      Background

      The glymphatic system describes the cerebrospinal fluid (CSF) and interstitial fluid (ISF) exchange pathway that facilitates efficient clearance of solutes and waste from the brain [1]. Because waste solutes, such as amyloid-β and tau, can depend on the glymphatic pathway for clearance, we proposed that failure of this clearance system may contribute to tau accumulation and Alzheimer’s disease (AD) progression. Using dynamic contrast-enhanced MRI, we visualised CSF-ISF exchange across the mouse brain following subarachnoid contrast agent administration. We previously provided evidence that glymphatic clearance is impaired during the later stages of tauopathy[2]. Here we investigate glymphatic function in the early stages prior to the onset of mature tangle formation and neurodegeneration to identify the stage at which glymphatic clearance becomes impaired during the pathological tau accumulation in the mouse brain.

      Methods

      Glymphatic clearance in rTg4510 and litter-matched wildtype mice at 2.5 months and 5 months of age was captured using contrast-enhanced MRI. Gadolinium was infused intracisternally and its whole brain distribution was dynamically imaged in real-time using T1-weighted MRI. Histological assessment of astrocytes surrounding blood vessels and quantification of aquaporin-4 expression was also performed, as derangement of this water channel in glymphatic impairment was previously found in rTg4510 aged mice [2].

      Results

      Glymphatic CSF-ISF exchange was not impaired in 2.5 month old rTg4510 mice prior to mature tangle formation, compared to wildtype animals.
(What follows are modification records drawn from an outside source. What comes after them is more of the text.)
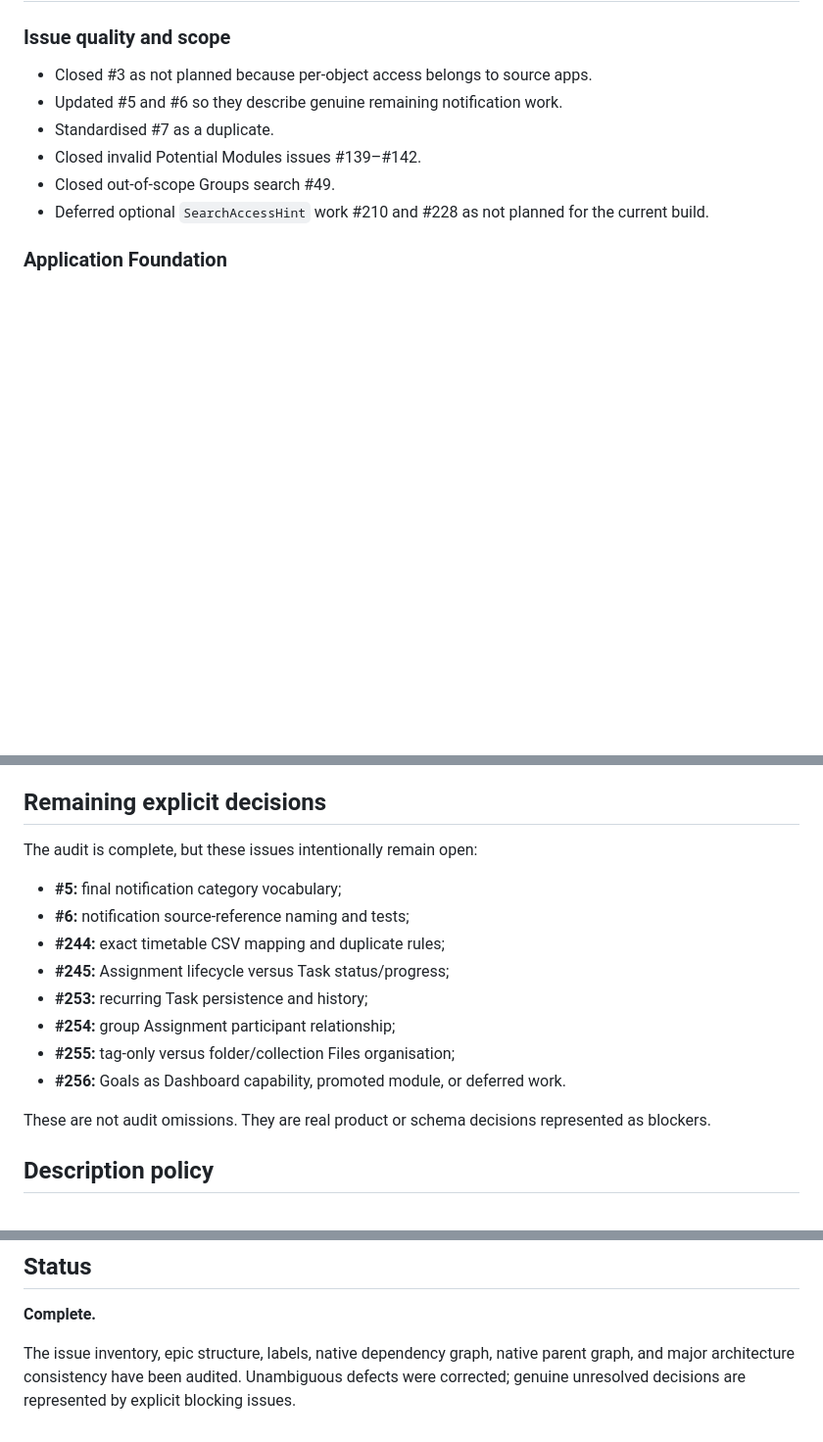
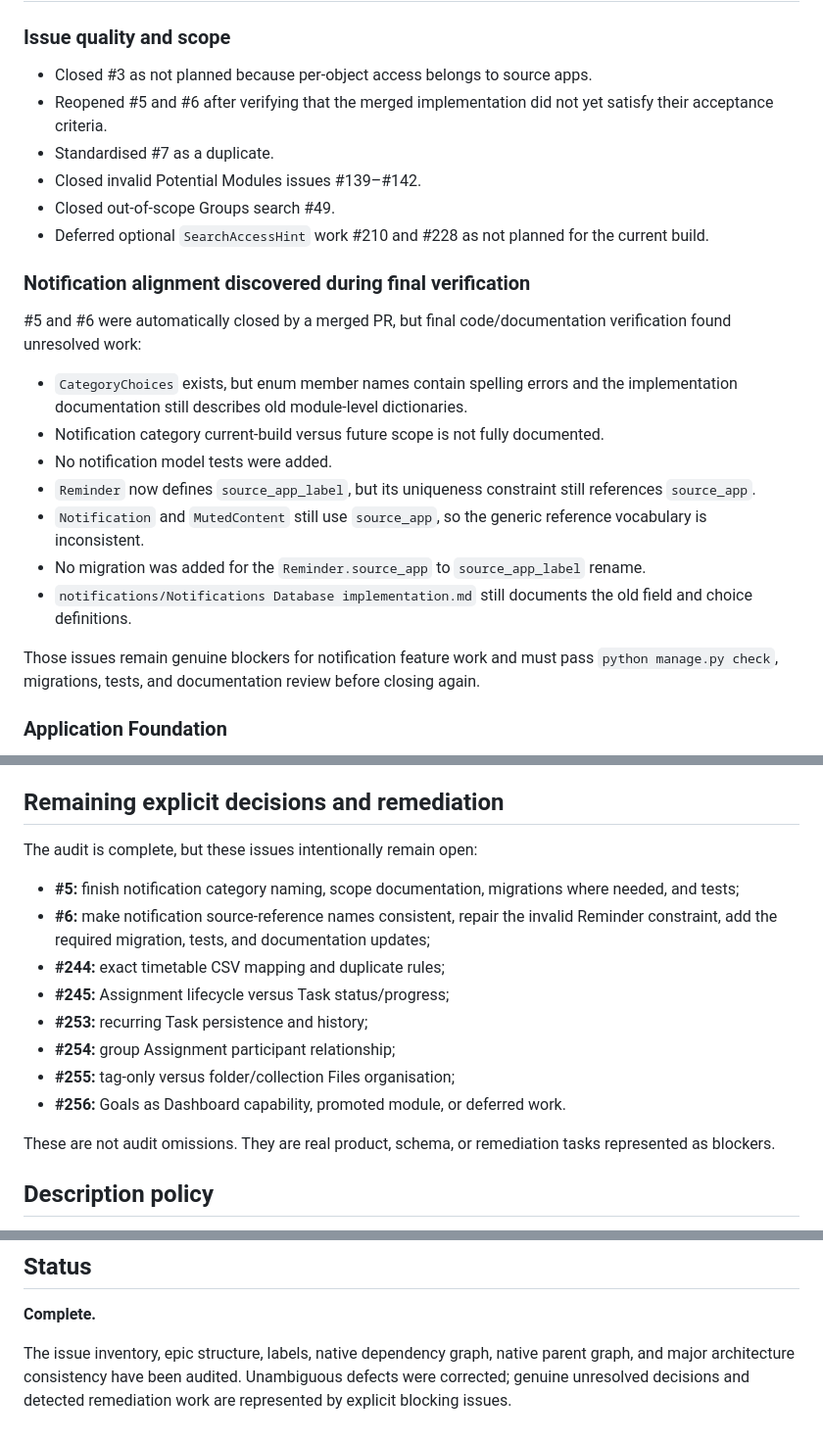
Before and after one commit to marsphobos01/ceres, a Markdown page: Documentation/issue-audit-2026-07.md, 3 parts joined by grey strips. Shown at 98% size. GitHub-like rendering; blank space fills up the shorter version.

Commit message:
docs: record reopened notification alignment work

```diff
--- a/Documentation/issue-audit-2026-07.md
+++ b/Documentation/issue-audit-2026-07.md
@@ -39,11 +39,25 @@ Closed invalid issues #49 and #139–#142 have no native parent.
 ### Issue quality and scope
 
 - Closed #3 as not planned because per-object access belongs to source apps.
-- Updated #5 and #6 so they describe genuine remaining notification work.
+- Reopened #5 and #6 after verifying that the merged implementation did not yet satisfy their acceptance criteria.
 - Standardised #7 as a duplicate.
 - Closed invalid Potential Modules issues #139–#142.
 - Closed out-of-scope Groups search #49.
 - Deferred optional `SearchAccessHint` work #210 and #228 as not planned for the current build.
+
+### Notification alignment discovered during final verification
+
+#5 and #6 were automatically closed by a merged PR, but final code/documentation verification found unresolved work:
+
+- `CategoryChoices` exists, but enum member names contain spelling errors and the implementation documentation still describes old module-level dictionaries.
+- Notification category current-build versus future scope is not fully documented.
+- No notification model tests were added.
+- `Reminder` now defines `source_app_label`, but its uniqueness constraint still references `source_app`.
+- `Notification` and `MutedContent` still use `source_app`, so the generic reference vocabulary is inconsistent.
+- No migration was added for the `Reminder.source_app` to `source_app_label` rename.
+- `notifications/Notifications Database implementation.md` still documents the old field and choice definitions.
+
+Those issues remain genuine blockers for notification feature work and must pass `python manage.py check`, migrations, tests, and documentation review before closing again.
 
 ### Application Foundation
 
@@ -103,12 +117,12 @@ The corrected rules include:
 - Messaging is optional for core Group Projects;
 - source apps retain ownership of Notes, Files, Tasks, and permissions.
 
-## Remaining explicit decisions
+## Remaining explicit decisions and remediation
 
 The audit is complete, but these issues intentionally remain open:
 
-- **#5:** final notification category vocabulary;
-- **#6:** notification source-reference naming and tests;
+- **#5:** finish notification category naming, scope documentation, migrations where needed, and tests;
+- **#6:** make notification source-reference names consistent, repair the invalid Reminder constraint, add the required migration, tests, and documentation updates;
 - **#244:** exact timetable CSV mapping and duplicate rules;
 - **#245:** Assignment lifecycle versus Task status/progress;
 - **#253:** recurring Task persistence and history;
@@ -116,7 +130,7 @@ The audit is complete, but these issues intentionally remain open:
 - **#255:** tag-only versus folder/collection Files organisation;
 - **#256:** Goals as Dashboard capability, promoted module, or deferred work.
 
-These are not audit omissions. They are real product or schema decisions represented as blockers.
+These are not audit omissions. They are real product, schema, or remediation tasks represented as blockers.
 
 ## Description policy
 
@@ -173,4 +187,4 @@ Before each milestone:
 
 **Complete.**
 
-The issue inventory, epic structure, labels, native dependency graph, native parent graph, and major architecture consistency have been audited. Unambiguous defects were corrected; genuine unresolved decisions are represented by explicit blocking issues.
+The issue inventory, epic structure, labels, native dependency graph, native parent graph, and major architecture consistency have been audited. Unambiguous defects were corrected; genuine unresolved decisions and detected remediation work are represented by explicit blocking issues.
```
However, there was a marginal elevation of CSF-ISF exchange at 5 months of age in rTg4510 mice with the presence of mature tangles.
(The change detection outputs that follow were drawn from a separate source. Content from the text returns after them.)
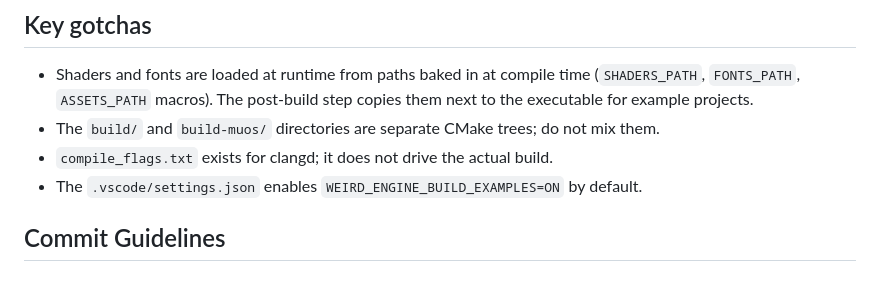
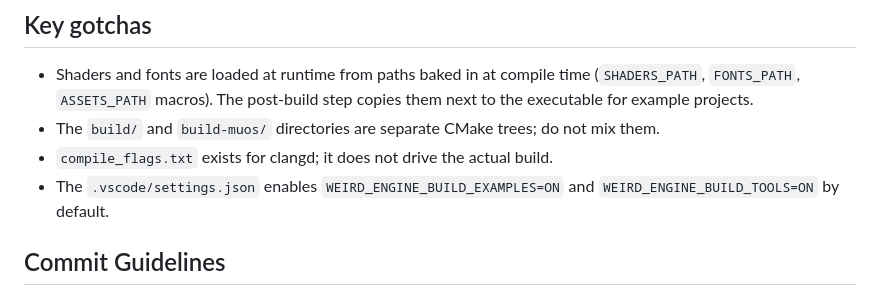
Before and after one commit to damacaa/weird-engine, a Markdown page: AGENTS.md, the part around the change. Rendered like a GitHub page.

Commit message:
docs: update AGENTS.md build notes

```diff
--- a/AGENTS.md
+++ b/AGENTS.md
@@ -67,7 +67,7 @@ The engine automatically exports the `WEIRD_DEBUG` preprocessor macro (`1`) in `
 - Shaders and fonts are loaded at runtime from paths baked in at compile time (`SHADERS_PATH`, `FONTS_PATH`, `ASSETS_PATH` macros). The post-build step copies them next to the executable for example projects.
 - The `build/` and `build-muos/` directories are separate CMake trees; do not mix them.
 - `compile_flags.txt` exists for clangd; it does not drive the actual build.
-- The `.vscode/settings.json` enables `WEIRD_ENGINE_BUILD_EXAMPLES=ON` by default.
+- The `.vscode/settings.json` enables `WEIRD_ENGINE_BUILD_EXAMPLES=ON` and `WEIRD_ENGINE_BUILD_TOOLS=ON` by default.
 
 ## Commit Guidelines
 
```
      Conclusions

      In the context of our previous findings at 8.5 months in rTg4510 mice [2], impaired glymphatic clearance from the brain is dependent on the onset of neurodegeneration and is not influenced by intracellular tangle formation. This suggests that glymphatic impairment is a consequence rather than a contributor to tau pathology in this tauopathy model. This is in line with elevated CSF tau in AD patients. Changes in expression and polarisation profiles of astrocytic aquaporin-4 may highlight possible roles of this protein in preceding impaired glymphatics in this mouse model. References: [1] Iliff, J.J. et al. (2012), SciTransMed, 4(147):p.147. [2] Harrison, I.F. et al., (2015), Alz&Dementia, Supplement IC-P-160. 11 (7):p.P107.